TASK INSTRUCTIONS>
Go through the entries below and report how many lines contain the string "export". Nothing but the number is wanted.
==== DATA FOR ANALYSIS
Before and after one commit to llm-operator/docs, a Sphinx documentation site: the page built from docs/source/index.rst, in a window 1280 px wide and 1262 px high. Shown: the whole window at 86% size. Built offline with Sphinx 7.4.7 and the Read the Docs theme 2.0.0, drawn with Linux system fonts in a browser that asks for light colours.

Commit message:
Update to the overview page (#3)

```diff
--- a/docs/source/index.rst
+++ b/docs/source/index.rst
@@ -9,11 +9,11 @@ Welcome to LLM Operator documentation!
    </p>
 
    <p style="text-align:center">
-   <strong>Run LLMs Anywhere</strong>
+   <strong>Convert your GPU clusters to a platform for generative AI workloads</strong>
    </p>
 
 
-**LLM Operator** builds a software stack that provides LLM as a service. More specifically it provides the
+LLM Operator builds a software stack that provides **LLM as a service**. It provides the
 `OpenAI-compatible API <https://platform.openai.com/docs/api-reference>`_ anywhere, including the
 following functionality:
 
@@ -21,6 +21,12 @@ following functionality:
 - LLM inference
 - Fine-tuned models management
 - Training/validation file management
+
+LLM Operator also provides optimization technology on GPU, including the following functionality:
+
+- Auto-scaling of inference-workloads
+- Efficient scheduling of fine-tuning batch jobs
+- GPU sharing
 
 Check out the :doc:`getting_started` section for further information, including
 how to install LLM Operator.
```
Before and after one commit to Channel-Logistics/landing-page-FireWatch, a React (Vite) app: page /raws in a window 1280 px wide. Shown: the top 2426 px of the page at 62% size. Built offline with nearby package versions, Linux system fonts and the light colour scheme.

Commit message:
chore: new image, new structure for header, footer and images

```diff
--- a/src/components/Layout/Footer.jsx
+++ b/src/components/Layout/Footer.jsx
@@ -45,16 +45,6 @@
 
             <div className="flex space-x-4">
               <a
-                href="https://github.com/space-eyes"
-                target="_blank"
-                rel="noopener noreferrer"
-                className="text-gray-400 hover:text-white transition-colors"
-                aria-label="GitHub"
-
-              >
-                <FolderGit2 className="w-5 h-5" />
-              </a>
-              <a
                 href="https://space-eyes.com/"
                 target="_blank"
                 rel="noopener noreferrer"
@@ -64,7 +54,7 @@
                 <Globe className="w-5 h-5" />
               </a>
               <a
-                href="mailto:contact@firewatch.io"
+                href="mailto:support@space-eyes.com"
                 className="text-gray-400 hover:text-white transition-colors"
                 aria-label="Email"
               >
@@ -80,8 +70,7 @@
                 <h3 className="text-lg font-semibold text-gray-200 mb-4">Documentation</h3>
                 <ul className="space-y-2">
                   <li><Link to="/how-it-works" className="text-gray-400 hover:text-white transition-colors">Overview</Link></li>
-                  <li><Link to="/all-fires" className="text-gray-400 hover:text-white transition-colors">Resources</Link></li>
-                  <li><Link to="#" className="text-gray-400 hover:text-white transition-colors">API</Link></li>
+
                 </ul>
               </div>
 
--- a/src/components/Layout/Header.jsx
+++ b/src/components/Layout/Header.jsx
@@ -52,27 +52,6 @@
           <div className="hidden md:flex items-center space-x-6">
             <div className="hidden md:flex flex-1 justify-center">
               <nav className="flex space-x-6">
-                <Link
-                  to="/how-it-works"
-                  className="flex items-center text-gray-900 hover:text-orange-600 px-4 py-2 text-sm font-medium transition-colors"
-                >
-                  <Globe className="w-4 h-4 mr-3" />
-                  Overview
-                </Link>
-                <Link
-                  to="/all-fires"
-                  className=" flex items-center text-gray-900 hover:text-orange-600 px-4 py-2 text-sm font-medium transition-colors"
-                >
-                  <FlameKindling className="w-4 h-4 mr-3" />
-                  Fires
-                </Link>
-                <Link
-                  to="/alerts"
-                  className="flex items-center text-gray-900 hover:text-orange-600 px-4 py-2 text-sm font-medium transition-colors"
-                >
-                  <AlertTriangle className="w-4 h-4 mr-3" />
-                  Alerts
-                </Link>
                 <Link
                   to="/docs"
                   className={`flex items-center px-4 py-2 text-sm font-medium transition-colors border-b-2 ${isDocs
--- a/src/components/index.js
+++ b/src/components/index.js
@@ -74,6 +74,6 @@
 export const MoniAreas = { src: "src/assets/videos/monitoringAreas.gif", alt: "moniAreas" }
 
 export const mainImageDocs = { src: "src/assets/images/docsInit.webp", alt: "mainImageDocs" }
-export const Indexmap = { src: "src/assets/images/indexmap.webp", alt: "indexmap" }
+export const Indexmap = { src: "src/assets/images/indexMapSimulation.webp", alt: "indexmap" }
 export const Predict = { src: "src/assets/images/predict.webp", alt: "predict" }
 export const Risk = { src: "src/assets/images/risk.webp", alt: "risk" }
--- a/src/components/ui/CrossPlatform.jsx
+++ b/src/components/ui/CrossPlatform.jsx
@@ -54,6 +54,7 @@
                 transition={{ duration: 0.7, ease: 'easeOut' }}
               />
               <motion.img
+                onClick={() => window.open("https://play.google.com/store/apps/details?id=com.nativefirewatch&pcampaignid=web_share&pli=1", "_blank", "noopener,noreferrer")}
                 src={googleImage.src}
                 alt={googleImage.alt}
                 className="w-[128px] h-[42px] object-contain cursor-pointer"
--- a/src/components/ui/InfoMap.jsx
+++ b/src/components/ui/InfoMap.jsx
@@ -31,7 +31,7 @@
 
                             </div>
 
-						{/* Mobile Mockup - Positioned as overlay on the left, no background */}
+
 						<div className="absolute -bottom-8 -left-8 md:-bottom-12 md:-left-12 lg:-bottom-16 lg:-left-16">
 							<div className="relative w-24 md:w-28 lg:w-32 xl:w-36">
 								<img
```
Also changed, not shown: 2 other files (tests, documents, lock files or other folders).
========
TASK RESPONSE>
6